- [What needs to be done]:
Show all lines of the entries in which the word "webpack" is found.
◇ ◇ ◇ ◇ ◇ ◇ ◇
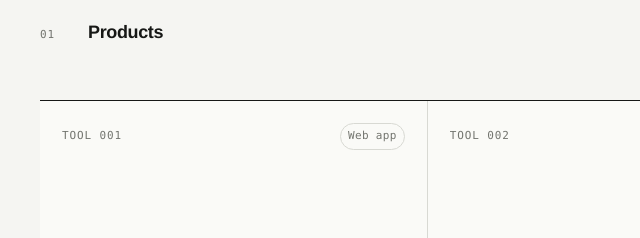
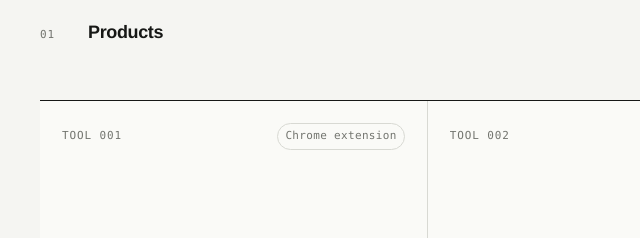
Before and after one commit to errrt/errrt.github.io, a website: page index.html in a window 1280 px wide. Shown: the part 820-1058 px from the top of the page, 20-660 px from the left. Drawn offline with Linux system fonts and the light colour scheme.

Commit message:
fix: link Chrome extension products

```diff
--- a/index.html
+++ b/index.html
@@ -59,7 +59,7 @@
           <article class="product-card">
             <div class="card-topline">
               <span class="tool-number">Tool 001</span>
-              <span class="platform">Web app</span>
+              <span class="platform">Chrome extension</span>
             </div>
             <div class="card-copy">
               <h3>PhraseCrate</h3>
```
Also changed, not shown: dist/site-config.js.
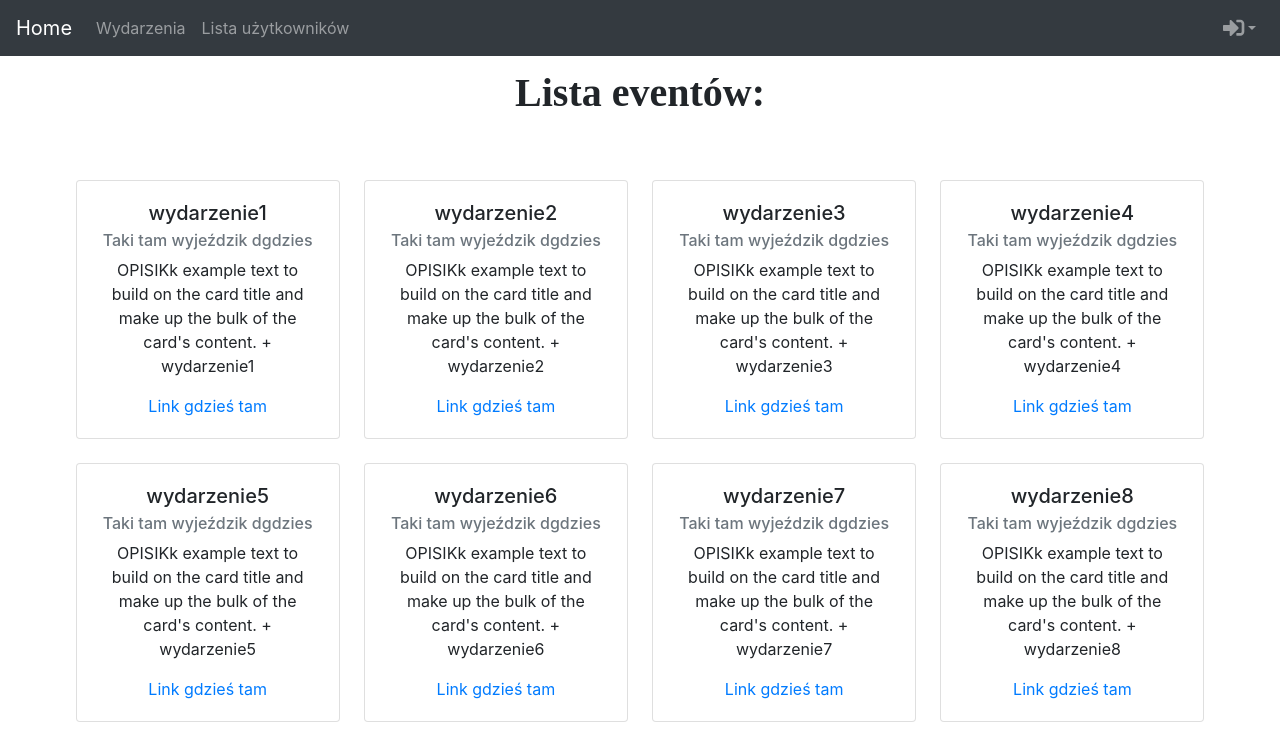
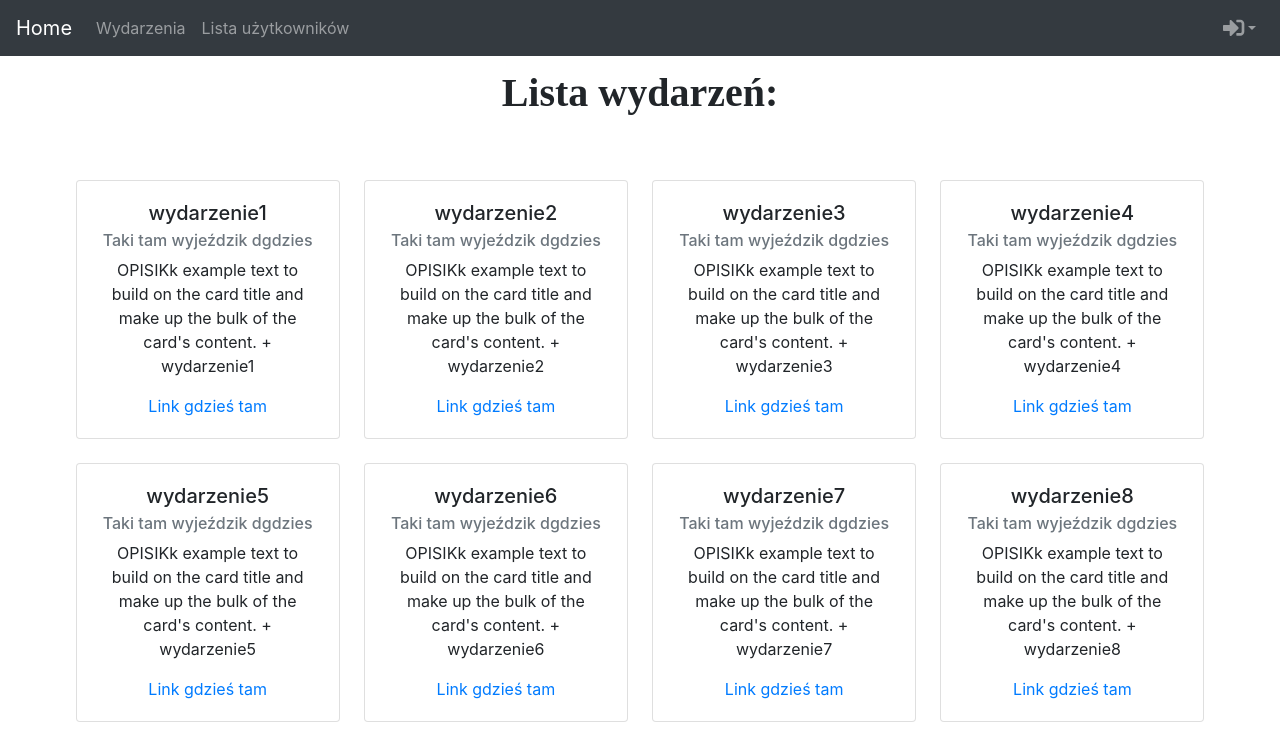
Before and after one commit to kubwosz/event-support-app-frontside, a React (Create React App) app in the folder event-support-app/: page /events in a window 1280 px wide. Shown: the top 745 px of the page. Built offline with nearby package versions, Linux system fonts and the light colour scheme.

Commit message:
changed events to wydarzen

```diff
--- a/event-support-app/src/components/events_list/index.jsx
+++ b/event-support-app/src/components/events_list/index.jsx
@@ -63,7 +63,7 @@ class EventsList extends React.Component {
 
     return (
       <div id="EventsList">
-        <h1 className="Header">Lista eventów:</h1>
+        <h1 className="Header">Lista wydarzeń:</h1>
         <div className="grid-wrapper">{events}</div>
       </div>
     );
```
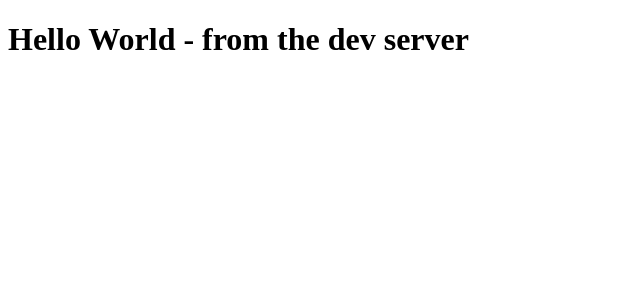
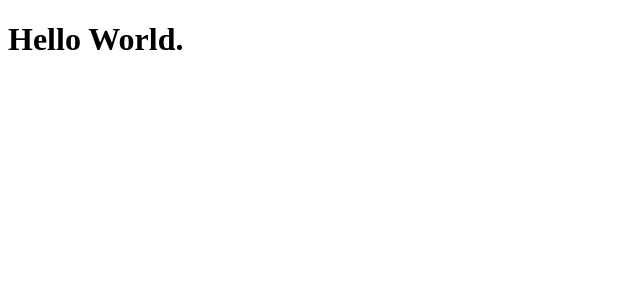
Before and after one commit to MarkusTryban/react-boilerplate, a React app: page / in a window 1280 px wide. Shown: the top 300 px of the page, without its empty margins (0-640 px from the left). Built offline with nearby package versions, Linux system fonts and the light colour scheme.

Commit message:
Set a default port for webpack-dev-server

```diff
--- a/package.json
+++ b/package.json
@@ -5,7 +5,7 @@
   "main": "index.js",
   "scripts": {
     "build": "webpack --config webpack.config.prod.js",
-    "dev": "webpack-dev-server --config webpack.config.dev.js",
+    "dev": "webpack-dev-server --open --config webpack.config.dev.js",
     "test": "echo \"Error: no test specified\" && exit 1"
   },
   "author": "",
--- a/src/App.js
+++ b/src/App.js
@@ -2,7 +2,7 @@
 
 class App extends React.Component {
   render() {
-    return <h1>Hello World - from the dev server</h1>;
+    return <h1>Hello World.</h1>;
   }
 }
 
--- a/webpack.config.dev.js
+++ b/webpack.config.dev.js
@@ -2,5 +2,8 @@
 const baseConfig = require('./webpack.config.base');
 
 module.exports = merge(baseConfig, {
-  mode: 'development'
+  mode: 'development',
+  devServer: {
+    port: 9000
+  }
 });
```
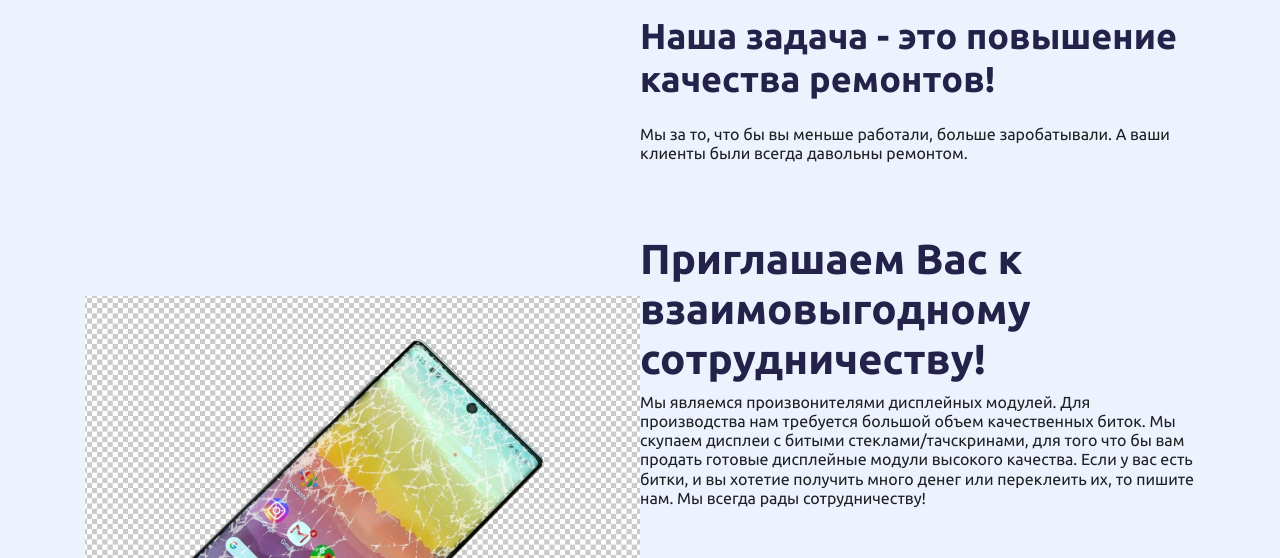
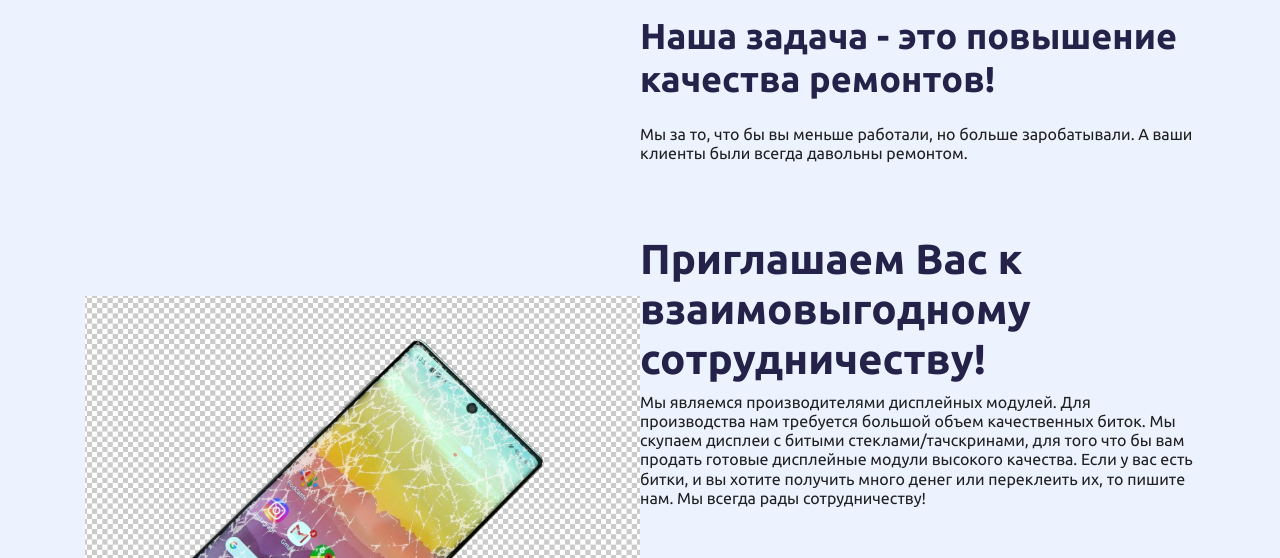
Before and after one commit to asperinegsm/lcdshop.by, a plain HTML site: page index.html in a window 1280 px wide. Shown: the part 1460-2018 px from the top of the page. Drawn offline with Linux system fonts and the light colour scheme.

Commit message:
Update index.html

```diff
--- a/index.html
+++ b/index.html
@@ -165,14 +165,14 @@
                 </div>
                 <div class="who__content__info">
                     <h2>Наша задача - это повышение качества ремонтов!</h2>
-                    <p>Мы за то, что бы вы меньше работали, больше заробатывали.
+                    <p>Мы за то, что бы вы меньше работали, но больше заробатывали.
                         А ваши клиенты были всегда давольны ремонтом.</p>
 
                     <h1> Приглашаем Вас к взаимовыгодному сотрудничеству!</h1>
-                    <p> Мы являемся произвонителями дисплейных модулей.
+                    <p> Мы являемся производителями дисплейных модулей.
                         Для производства нам требуется большой объем качественных биток.
                         Мы скупаем дисплеи с битыми стеклами/тачскринами, для того что бы вам продать готовые дисплейные модули высокого качества.
-                        Если у вас есть битки, и вы хотетие получить много денег или переклеить их, то пишите нам.
+                        Если у вас есть битки, и вы хотите получить много денег или переклеить их, то пишите нам.
                         Мы всегда рады сотрудничеству!</p>
                     <h2>Наши преимущества</h2>
                     <div class="advantages">
```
◇ ◇ ◇ ◇ ◇ ◇ ◇
- [Result of this exercise]:
Set a default port for webpack-dev-server
     "build": "webpack --config webpack.config.prod.js",
-    "dev": "webpack-dev-server --config webpack.config.dev.js",
+    "dev": "webpack-dev-server --open --config webpack.config.dev.js",
--- a/webpack.config.dev.js
+++ b/webpack.config.dev.js
 const baseConfig = require('./webpack.config.base');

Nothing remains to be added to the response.